Johnson won with 53.2 per cent of the vote to Livingstone’s 46.8 per cent once second preferences had been allocated. A record turn-out of voters was recorded.
The result has polarised London. In Australian terms, the mood in the UK capital is comparable to Keating’s loss to Howard in 1996 or Jeff Kennett’s arrival into office in Victoria in 1992. Conservatives are celebrating the return of their party championed by an unlikely hero. Progressives are struggling to accept that the people have spoken and that Boris "the joke" is the new Mayor.
Adding to the sense of political divergence, a member of the far-right British National Party has been elected to the Greater London Council for the first time.
Johnson’s victory speech, which began with a weak pun, seemed set to confirm fears. But the Mayor-elect soon settled down, paying gracious tribute to his predecessor. The script was so tight that you could almost see the wires. Johnson then outlined a vision of safe centrism: "cutting crime, improving transport, protecting green space, delivering affordable housing, giving taxpayers value for money."
David Cameron will be desperate for Johnson to continue in this moderate vein until the national election is held, probably in 2010.
Livingstone’s defeat was coupled with the loss of more than 300 Labour local councillors throughout the country. Labour’s overall vote in the municipal poll stood at only 24 per cent, pushing the party into third place behind the Liberal Democrats.
Some safe and long-held Labour councils have fallen in to Tory hands. If these results were transposed onto a General Election result, the Conservative leader David Cameron would be Prime Minister with a majority of well over 100 seats.

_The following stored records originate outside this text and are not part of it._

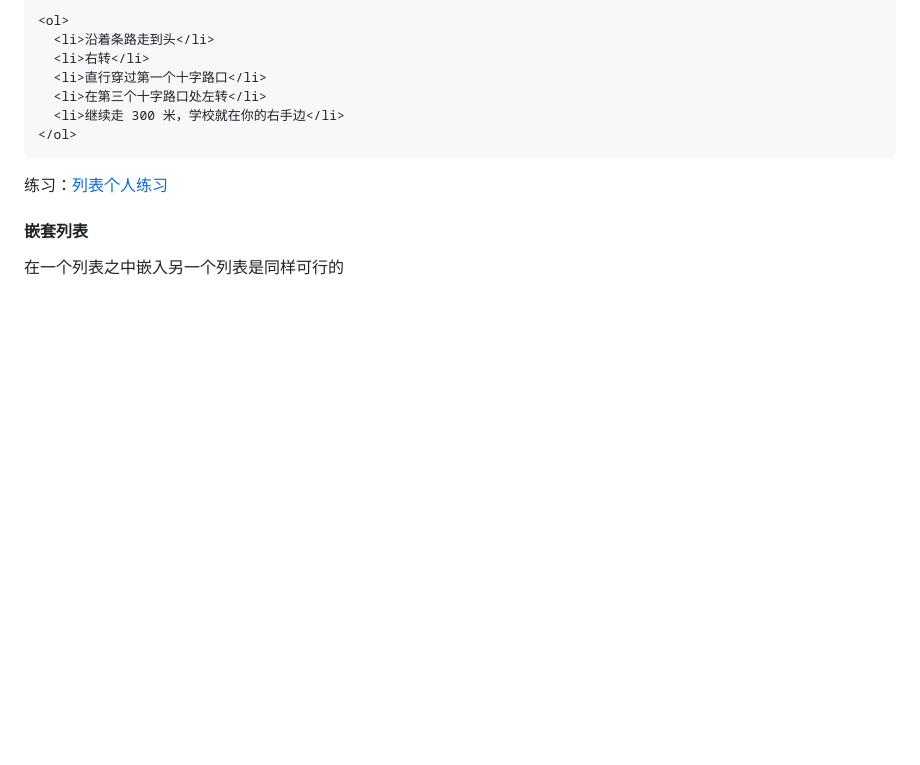
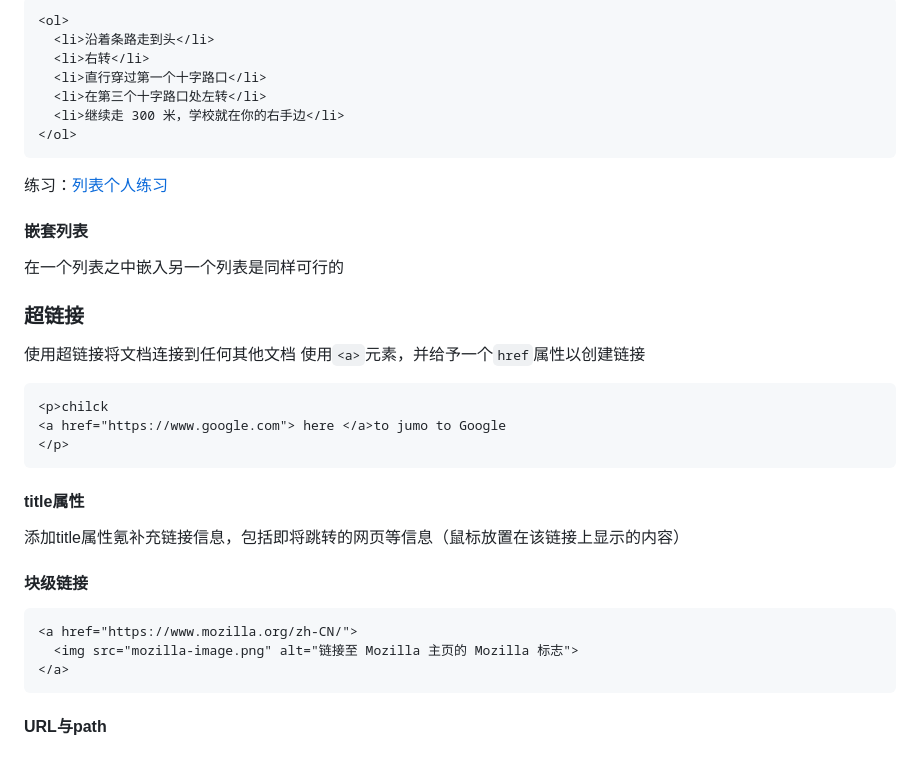
Before and after one commit to ZzuiDing/zzuiding.github.io, a Markdown page: README.md, the part around the change. Drawn GitHub-style; blank space fills up the shorter version.

````diff
--- a/README.md
+++ b/README.md
@@ -273,3 +273,28 @@ CSS使用&lt;link&gt;元素，Jscript使用&lt;script&gt;元素
 #### 嵌套列表
 
 在一个列表之中嵌入另一个列表是同样可行的
+
+### 超链接
+
+使用超链接将文档连接到任何其他文档
+使用`<a>`元素，并给予一个`href`属性以创建链接
+
+```html
+<p>chilck
+<a href="https://www.google.com"> here </a>to jumo to Google
+</p>
+```
+
+#### title属性
+
+添加title属性氪补充链接信息，包括即将跳转的网页等信息（鼠标放置在该链接上显示的内容）
+
+#### 块级链接
+
+```html
+<a href="https://www.mozilla.org/zh-CN/">
+  <img src="mozilla-image.png" alt="链接至 Mozilla 主页的 Mozilla 标志">
+</a>
+```
+
+#### URL与path
````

The Liberal Democrats’ gains were smaller but enough to push them into second place and leave newish leader Nick Clegg secure in his job.
In the wake of the debacle, Labour Prime Minister Gordon Brown has vowed "to listen and to lead" in charting his party back to electoral success. Perhaps the very scale of the challenge facing Brown will yet be the making of his premiership. But there is little time left.
Facing financial uncertainty, the working and middle classes are being squeezed by economic pressure from the corporate top. The scrapping of the 10 pence tax rate for the first £2,230 of taxable income in the March national budget crystallised the sense that Brown’s Government was out of touch.
Already, there are influential calls from the left for the Party to immediately shift to a more progressive course reflecting more traditional Labour priorities.
New Labour is looking very old indeed. And when not perceived as anchored in enduring values, a brand out of fashion is hard to redeem.
Donate To New Matilda
New Matilda is a small, independent media outlet. We survive through reader contributions, and never losing a lawsuit. If you got something from this article, giving something back helps us to continue speaking truth to power. Every little bit counts.